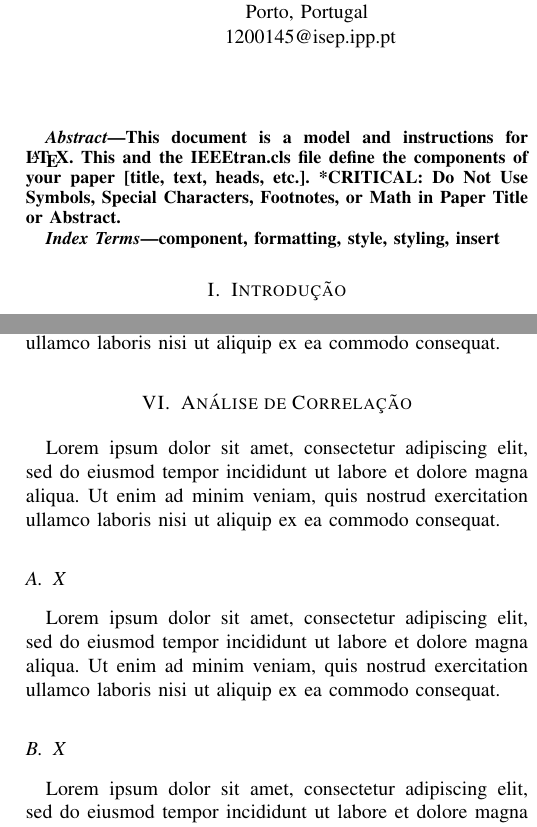
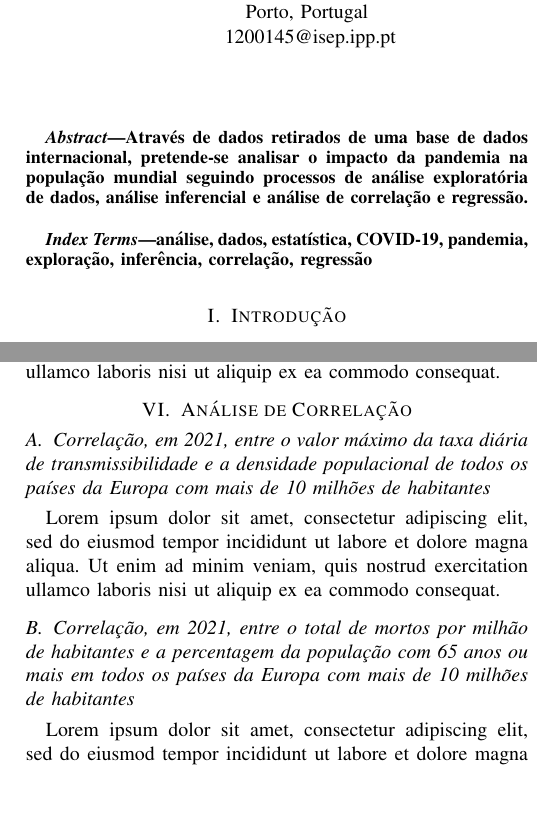
Before and after one commit to sofia-amc3/anadi-report, a LaTeX paper (article/article.tex): two parts of the columns of pages 1 and 2 of 3, joined at a grey line, cut so that both start at the same text, the shorter picture padded with empty space. Compiled offline with pdfLaTeX; a missing font is replaced by an installed copy or a similar font; a LaTeX package or settings file that is missing is left out.

Commit message:
Updated Article

```diff
--- a/article/article.tex
+++ b/article/article.tex
@@ -11,7 +11,7 @@
     T\kern-.1667em\lower.7ex\hbox{E}\kern-.125emX}}
 \begin{document}
 
-\title{Conference Paper Title*\\
+\title{COVID-19 na População Mundial\\
 }
 
 \author{\IEEEauthorblockN{Bruno Carvalho}
@@ -30,13 +30,11 @@ Porto, Portugal \\
 \maketitle
 
 \begin{abstract}
-This document is a model and instructions for \LaTeX.
-This and the IEEEtran.cls file define the components of your paper [title, text, heads, etc.]. *CRITICAL: Do Not Use Symbols, Special Characters, Footnotes,
-or Math in Paper Title or Abstract.
+Através de dados retirados de uma base de dados internacional, pretende-se analisar o impacto da pandemia na população mundial seguindo processos de análise exploratória de dados, análise inferencial e análise de correlação e regressão.
 \end{abstract}
 
 \begin{IEEEkeywords}
-component, formatting, style, styling, insert
+análise, dados, estatística, COVID-19, pandemia, exploração, inferência, correlação, regressão
 \end{IEEEkeywords}
 
 \section{Introdução}
@@ -52,5 +54,6 @@ Lorem ipsum dolor sit amet, consectetur adipiscing elit, sed do eiusmod tempor i
+\subsection{Número total de infetados ao longo do período de tempo estabelecido, por continente}
 Lorem ipsum dolor sit amet, consectetur adipiscing elit, sed do eiusmod tempor incididunt ut labore et dolore magna aliqua. Ut enim ad minim veniam, quis nostrud exercitation ullamco laboris nisi ut aliquip ex ea commodo consequat.
 
-\subsection{X}
+\subsection{Número total de infetados por milhão de habitantes, ao longo do período de tempo, por continente}
 Lorem ipsum dolor sit amet, consectetur adipiscing elit, sed do eiusmod tempor incididunt ut labore et dolore magna aliqua. Ut enim ad minim veniam, quis nostrud exercitation ullamco laboris nisi ut aliquip ex ea commodo consequat.
 
@@ -58,6 +61,5 @@ Lorem ipsum dolor sit amet, consectetur adipiscing elit, sed do eiusmod tempor i
 Lorem ipsum dolor sit amet, consectetur adipiscing elit, sed do eiusmod tempor incididunt ut labore et dolore magna aliqua. Ut enim ad minim veniam, quis nostrud exercitation ullamco laboris nisi ut aliquip ex ea commodo consequat.
 
-\subsection{X}
+\subsection{Número total de mortos, por milhão de habitantes, e o número de testes diários, por milhar de habitantes, dos países: Albânia, Dinamarca, Alemanha e Rússia}
 Lorem ipsum dolor sit amet, consectetur adipiscing elit, sed do eiusmod tempor incididunt ut labore et dolore magna aliqua. Ut enim ad minim veniam, quis nostrud exercitation ullamco laboris nisi ut aliquip ex ea commodo consequat.
 
-\subsection{X}
@@ -87,12 +85,11 @@ Lorem ipsum dolor sit amet, consectetur adipiscing elit, sed do eiusmod tempor i
 Lorem ipsum dolor sit amet, consectetur adipiscing elit, sed do eiusmod tempor incididunt ut labore et dolore magna aliqua. Ut enim ad minim veniam, quis nostrud exercitation ullamco laboris nisi ut aliquip ex ea commodo consequat.
 
 \section{Análise de Correlação} % ------------------------------------------------------
+
+\subsection{Correlação, em 2021, entre o valor máximo da taxa diária de transmissibilidade e a densidade populacional de todos os países da Europa com mais de 10 milhões de habitantes}
 Lorem ipsum dolor sit amet, consectetur adipiscing elit, sed do eiusmod tempor incididunt ut labore et dolore magna aliqua. Ut enim ad minim veniam, quis nostrud exercitation ullamco laboris nisi ut aliquip ex ea commodo consequat.
 
-\subsection{X}
-Lorem ipsum dolor sit amet, consectetur adipiscing elit, sed do eiusmod tempor incididunt ut labore et dolore magna aliqua. Ut enim ad minim veniam, quis nostrud exercitation ullamco laboris nisi ut aliquip ex ea commodo consequat.
-
-\subsection{X}
+\subsection{Correlação, em 2021, entre o total de mortos por milhão de habitantes e a percentagem da população com 65 anos ou mais em todos os países da Europa com mais de 10 milhões de habitantes}
 Lorem ipsum dolor sit amet, consectetur adipiscing elit, sed do eiusmod tempor incididunt ut labore et dolore magna aliqua. Ut enim ad minim veniam, quis nostrud exercitation ullamco laboris nisi ut aliquip ex ea commodo consequat.
 
 \section{Análise de Regressão} % ------------------------------------------------------
@@ -145,6 +141,9 @@ with units. In the example, write ``Magnetization (A/m)'' or ``Magnetization
 quantities and units. For example, write ``Temperature (K)'', not
 ``Temperature/K''.
 
+\section{Discussão de Resultados} % ------------------------------------------------------
+Lorem ipsum dolor sit amet, consectetur adipiscing elit, sed do eiusmod tempor incididunt ut labore et dolore magna aliqua. Ut enim ad minim veniam, quis nostrud exercitation ullamco laboris nisi ut aliquip ex ea commodo consequat.
+
 \section{Conclusões} % ------------------------------------------------------
 Lorem ipsum dolor sit amet, consectetur adipiscing elit, sed do eiusmod tempor incididunt ut labore et dolore magna aliqua. Ut enim ad minim veniam, quis nostrud exercitation ullamco laboris nisi ut aliquip ex ea commodo consequat.
 
```
Also changed, not shown: article/article.pdf, article/article.tex (39 more changed lines), 3 other files.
◆ ◆ ◆
» **WORK ITEM**: Look through the listing, and copy each line in which the string "begin" turns up.

» **WORKED SOLUTION**:
 \begin{document}
 \begin{abstract}
 \begin{IEEEkeywords}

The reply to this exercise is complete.